Our impact, their voices

Life experiences help Filipino workers avoid pitfalls of migration

Two women who have survived violence and discrimination help Overseas Filipino Workers and their families through the Migrant Worker Resource Centre.

Feature | Quezon City, Philippines | 17 May 2023
QUEZON CITY, PHILIPPINES - While battling COVID-19, Elsilyn Nitura was still doing her job as a migrant domestic worker. It was not her first time working abroad. She left the Philippines right after college in 1991, following her three sisters who were also Overseas Filipino Workers (OFWs).

“My salary was not enough, and my sisters need help. Working in another country was not easy. There were many struggles and hardships. I also experienced being treated as a slave,” Elsilyn recalled.

According to Elsilyn, she was not allowed to sit on a chair, watch television, and eat the same food as her employer abroad. She can only eat half a fish because the fridge was locked. She also worked long hours, often getting-up at 1:00 a.m. to bathe and begin her day.

Elsilyn at the Migrant Worker Resource Centre. Quezon City, Philippines, 04/2023. © Minette Rimando/ILO
Elsilyn returned to the Philippines to start her own family, but in 2015 she decided to work overseas again to give her six children a better future. She left her job as a teacher to be a migrant domestic worker. When her oldest started working as police officer in 2021 and after fighting COVID-19 twice abroad, she chose to go home and be with her family.

“Return and reintegration were hard without enough savings. Our house was being constructed and it was difficult for me to adjust and find employment. At that time, we were still under COVID-19, so there were many limitations,” said Elsilyn.

Elsilyn began her own online business selling spring rolls and marinated fish. She also volunteered with OFW groups, which included gardening and attending seminars. Her voluntary activities connected her to the barangay (local village). At 54 years old, Elsilyn is now part of the Barangay Council for the Protection of Children.

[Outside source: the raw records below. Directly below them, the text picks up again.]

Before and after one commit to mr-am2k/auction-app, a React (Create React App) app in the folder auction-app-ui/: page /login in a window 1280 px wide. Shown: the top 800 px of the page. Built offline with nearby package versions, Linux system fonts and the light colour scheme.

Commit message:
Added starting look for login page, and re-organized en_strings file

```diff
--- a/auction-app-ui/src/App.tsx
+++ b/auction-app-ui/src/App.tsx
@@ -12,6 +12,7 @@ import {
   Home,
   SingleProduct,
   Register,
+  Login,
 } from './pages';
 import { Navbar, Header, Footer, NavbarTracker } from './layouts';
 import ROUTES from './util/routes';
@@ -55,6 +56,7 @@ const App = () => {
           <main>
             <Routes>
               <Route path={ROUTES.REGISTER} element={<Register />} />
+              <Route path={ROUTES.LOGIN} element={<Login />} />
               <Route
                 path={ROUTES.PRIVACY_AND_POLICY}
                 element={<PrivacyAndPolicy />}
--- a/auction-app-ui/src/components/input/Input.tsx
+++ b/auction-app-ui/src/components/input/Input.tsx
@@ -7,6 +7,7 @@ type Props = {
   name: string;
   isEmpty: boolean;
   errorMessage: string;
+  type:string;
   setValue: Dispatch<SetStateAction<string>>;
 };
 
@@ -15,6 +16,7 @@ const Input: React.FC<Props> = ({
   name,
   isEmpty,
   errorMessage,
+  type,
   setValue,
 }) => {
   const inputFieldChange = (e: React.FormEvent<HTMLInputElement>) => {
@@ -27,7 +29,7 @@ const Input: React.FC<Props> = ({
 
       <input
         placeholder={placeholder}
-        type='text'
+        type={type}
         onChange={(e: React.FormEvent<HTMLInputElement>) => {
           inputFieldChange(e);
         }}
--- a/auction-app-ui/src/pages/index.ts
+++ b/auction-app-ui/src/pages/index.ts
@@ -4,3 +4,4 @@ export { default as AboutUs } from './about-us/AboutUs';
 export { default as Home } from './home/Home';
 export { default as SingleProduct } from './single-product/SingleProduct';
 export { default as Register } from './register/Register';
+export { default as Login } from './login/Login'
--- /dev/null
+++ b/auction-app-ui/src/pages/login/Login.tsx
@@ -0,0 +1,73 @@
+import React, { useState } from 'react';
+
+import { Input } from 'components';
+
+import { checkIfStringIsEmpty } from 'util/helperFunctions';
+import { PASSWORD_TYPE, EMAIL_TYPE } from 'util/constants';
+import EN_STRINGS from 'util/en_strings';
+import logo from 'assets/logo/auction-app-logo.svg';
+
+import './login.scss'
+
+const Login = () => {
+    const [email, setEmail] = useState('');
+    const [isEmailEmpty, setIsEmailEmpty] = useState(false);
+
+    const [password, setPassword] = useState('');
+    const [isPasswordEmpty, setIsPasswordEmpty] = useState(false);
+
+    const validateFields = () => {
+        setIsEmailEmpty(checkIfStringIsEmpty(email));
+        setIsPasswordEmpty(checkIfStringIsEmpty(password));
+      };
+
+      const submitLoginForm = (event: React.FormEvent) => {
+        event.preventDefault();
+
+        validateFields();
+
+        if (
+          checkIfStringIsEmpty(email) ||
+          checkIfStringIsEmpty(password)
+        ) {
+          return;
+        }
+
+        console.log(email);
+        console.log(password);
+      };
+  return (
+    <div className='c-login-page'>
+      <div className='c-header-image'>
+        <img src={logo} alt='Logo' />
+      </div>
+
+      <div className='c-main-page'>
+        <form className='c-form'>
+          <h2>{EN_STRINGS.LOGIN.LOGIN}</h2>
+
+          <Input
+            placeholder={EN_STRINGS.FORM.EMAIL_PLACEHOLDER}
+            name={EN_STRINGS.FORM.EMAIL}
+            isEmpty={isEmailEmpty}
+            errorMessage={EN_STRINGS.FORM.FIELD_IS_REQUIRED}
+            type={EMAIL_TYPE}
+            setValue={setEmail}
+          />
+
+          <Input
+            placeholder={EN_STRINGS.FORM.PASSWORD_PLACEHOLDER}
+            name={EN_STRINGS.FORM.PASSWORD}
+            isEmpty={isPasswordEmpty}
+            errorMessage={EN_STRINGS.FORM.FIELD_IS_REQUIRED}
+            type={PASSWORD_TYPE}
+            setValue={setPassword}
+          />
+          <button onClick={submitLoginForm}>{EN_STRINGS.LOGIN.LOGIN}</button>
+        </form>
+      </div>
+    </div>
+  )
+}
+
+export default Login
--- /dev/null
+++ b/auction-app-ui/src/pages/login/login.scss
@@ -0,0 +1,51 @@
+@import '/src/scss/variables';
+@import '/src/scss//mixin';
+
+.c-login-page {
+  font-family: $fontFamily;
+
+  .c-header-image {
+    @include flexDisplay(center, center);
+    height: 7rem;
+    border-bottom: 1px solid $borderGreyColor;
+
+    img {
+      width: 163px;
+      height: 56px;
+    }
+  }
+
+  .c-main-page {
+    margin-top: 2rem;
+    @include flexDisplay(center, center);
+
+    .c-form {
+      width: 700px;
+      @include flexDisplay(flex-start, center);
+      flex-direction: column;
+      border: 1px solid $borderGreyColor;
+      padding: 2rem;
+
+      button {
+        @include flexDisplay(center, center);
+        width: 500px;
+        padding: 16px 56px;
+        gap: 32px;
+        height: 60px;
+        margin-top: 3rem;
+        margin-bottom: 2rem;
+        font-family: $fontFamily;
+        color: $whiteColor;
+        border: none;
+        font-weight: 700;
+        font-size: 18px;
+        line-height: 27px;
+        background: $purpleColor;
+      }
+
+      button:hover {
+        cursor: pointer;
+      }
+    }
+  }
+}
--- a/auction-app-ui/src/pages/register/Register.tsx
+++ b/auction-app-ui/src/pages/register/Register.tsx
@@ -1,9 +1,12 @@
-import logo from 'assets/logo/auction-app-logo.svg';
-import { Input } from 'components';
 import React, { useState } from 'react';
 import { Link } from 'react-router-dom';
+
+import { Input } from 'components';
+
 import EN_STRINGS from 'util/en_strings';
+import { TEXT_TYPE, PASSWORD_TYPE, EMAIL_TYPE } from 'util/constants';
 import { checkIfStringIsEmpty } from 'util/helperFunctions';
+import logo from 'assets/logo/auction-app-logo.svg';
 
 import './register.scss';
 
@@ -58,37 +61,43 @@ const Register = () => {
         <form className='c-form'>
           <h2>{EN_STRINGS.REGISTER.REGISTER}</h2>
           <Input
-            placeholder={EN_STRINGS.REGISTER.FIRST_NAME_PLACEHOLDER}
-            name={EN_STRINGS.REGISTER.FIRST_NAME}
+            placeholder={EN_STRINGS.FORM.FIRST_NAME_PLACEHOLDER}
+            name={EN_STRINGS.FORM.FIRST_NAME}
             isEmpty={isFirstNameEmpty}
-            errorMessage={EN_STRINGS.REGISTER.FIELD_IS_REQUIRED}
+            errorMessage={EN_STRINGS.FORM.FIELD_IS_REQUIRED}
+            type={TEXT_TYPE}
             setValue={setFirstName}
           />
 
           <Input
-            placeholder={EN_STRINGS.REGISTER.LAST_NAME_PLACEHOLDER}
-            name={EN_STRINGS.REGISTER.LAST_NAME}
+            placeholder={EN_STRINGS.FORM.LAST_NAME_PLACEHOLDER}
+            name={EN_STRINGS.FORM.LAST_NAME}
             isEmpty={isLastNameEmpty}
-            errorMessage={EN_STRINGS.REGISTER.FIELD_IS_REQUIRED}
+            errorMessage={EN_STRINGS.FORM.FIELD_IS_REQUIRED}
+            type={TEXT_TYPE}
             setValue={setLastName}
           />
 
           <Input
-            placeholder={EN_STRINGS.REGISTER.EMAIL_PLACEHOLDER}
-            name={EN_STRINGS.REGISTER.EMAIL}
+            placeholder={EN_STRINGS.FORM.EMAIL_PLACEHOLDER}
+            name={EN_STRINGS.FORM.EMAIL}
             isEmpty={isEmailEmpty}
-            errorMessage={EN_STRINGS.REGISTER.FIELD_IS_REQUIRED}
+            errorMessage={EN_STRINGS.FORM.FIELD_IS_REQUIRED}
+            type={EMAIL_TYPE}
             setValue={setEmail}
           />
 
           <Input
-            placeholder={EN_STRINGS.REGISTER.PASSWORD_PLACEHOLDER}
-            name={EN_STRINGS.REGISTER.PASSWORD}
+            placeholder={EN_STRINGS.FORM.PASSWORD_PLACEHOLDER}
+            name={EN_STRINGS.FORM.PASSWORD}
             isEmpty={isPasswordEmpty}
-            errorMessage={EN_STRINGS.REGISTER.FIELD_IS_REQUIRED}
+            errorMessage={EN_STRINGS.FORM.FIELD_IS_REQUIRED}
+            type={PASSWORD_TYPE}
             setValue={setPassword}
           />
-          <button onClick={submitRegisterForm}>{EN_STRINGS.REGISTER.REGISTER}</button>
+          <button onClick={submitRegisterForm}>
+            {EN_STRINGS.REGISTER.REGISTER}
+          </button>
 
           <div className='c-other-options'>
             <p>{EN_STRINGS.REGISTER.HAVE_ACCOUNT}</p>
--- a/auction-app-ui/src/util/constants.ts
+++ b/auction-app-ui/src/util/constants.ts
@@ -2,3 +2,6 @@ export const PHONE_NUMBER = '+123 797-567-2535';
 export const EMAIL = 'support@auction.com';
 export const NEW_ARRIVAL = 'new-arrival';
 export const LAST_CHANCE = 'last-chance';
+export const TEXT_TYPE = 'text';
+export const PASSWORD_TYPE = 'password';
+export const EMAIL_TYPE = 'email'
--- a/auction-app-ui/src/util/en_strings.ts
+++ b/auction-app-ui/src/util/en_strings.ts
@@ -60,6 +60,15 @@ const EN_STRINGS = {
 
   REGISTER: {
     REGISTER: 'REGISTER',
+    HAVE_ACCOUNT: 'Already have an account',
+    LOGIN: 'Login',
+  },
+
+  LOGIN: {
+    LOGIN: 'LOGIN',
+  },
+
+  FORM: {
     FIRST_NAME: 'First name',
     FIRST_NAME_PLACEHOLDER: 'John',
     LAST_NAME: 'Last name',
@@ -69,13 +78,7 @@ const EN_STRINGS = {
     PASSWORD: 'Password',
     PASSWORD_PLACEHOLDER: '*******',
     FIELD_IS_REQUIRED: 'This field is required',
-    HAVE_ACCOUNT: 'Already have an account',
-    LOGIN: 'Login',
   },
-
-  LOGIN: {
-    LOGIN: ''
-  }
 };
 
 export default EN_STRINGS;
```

Elsilyn joined trainings and seminars organized by the Quezon City Migrant Worker Resource Centre (MRC) and the International Labour Organization (ILO). The Quezon City local government collaborates with the ILO to make its MRC services and programmes more gender-responsive, sustainable and institutionalized.

“Through these trainings, we learned about our rights as OFWs. I was able to help five abused and maltreated OFWs. They were rescued abroad and returned home,” Elsilyn shared.

Aloha works as an OFW Helpdesk Officer assisting migrant workers and their families. Quezon City, Philippines, 04/2023. © Minette Rimando/ILO
As an OFW Helpdesk Officer in Quezon City, 60-year-old Aloha Gozon has also been assisting migrant workers. She admitted that she is a survivor of violence against women (VAW) who had been a mentally and emotionally battered wife for 30 years. This was in addition to her yearning and separation from her daughter after she remarried and had two more sons.

“Because of my experience for 30 years as a battered wife, I know how to handle those who have been abused and maltreated. I can relate with OFWs who come to us with family issues,” said Aloha.

However, the majority of OFWs leave the country without enough knowledge of the challenges abroad. Aloha admitted that many OFWs and their families are unprepared.

“It is important for OFWs to have knowledge of what they will experience. The MRC and the ILO assisted us with reintegration services and pre-employment orientation. OFWs are aware of groups or agencies they can approach,” Aloha cited.

Aside from trainings, Aloha stressed the need for medical and livelihood assistance with regular monitoring since not all OFWs are successful abroad.

ILO Assistant Director-General and Asia-Pacific Regional Director Chihoko Asada-Miyakawa visits the Quezon City Migrant Worker Resource Centre and engages in a dialogue with returned OFWs and their families. Quezon City, Philippines 04/2023. © ILO
In her recent visit to the MRC, ILO Assistant Director-General and Asia-Pacific Regional Director Chihoko Asada-Miyakawa reiterated the need to address issues of migrant workers at the community level, uphold their rights and promote decent work. “The rights of all workers should be respected and enforced. I will continue to send this message to all Asia-Pacific member States and organizations,” she said.

Part of the MRC support is funded by the European Union through the Safe and Fair Programme: Realizing women migrant workers’ rights and opportunities in the ASEAN region, led by the ILO with UN Women and in collaboration with UNODC.

The ILO-UN Women-IOM BRIDGE Programme also contributed to the initiative with the support of the Migration Multi-Partner Trust Fund (MPTF) to help governments meet its Global Compact for Migration commitments.

Overseas Filipino Workers and their families, officials from the Quezon City Migrant Worker Resource Centre and the ILO call to stop violence against women.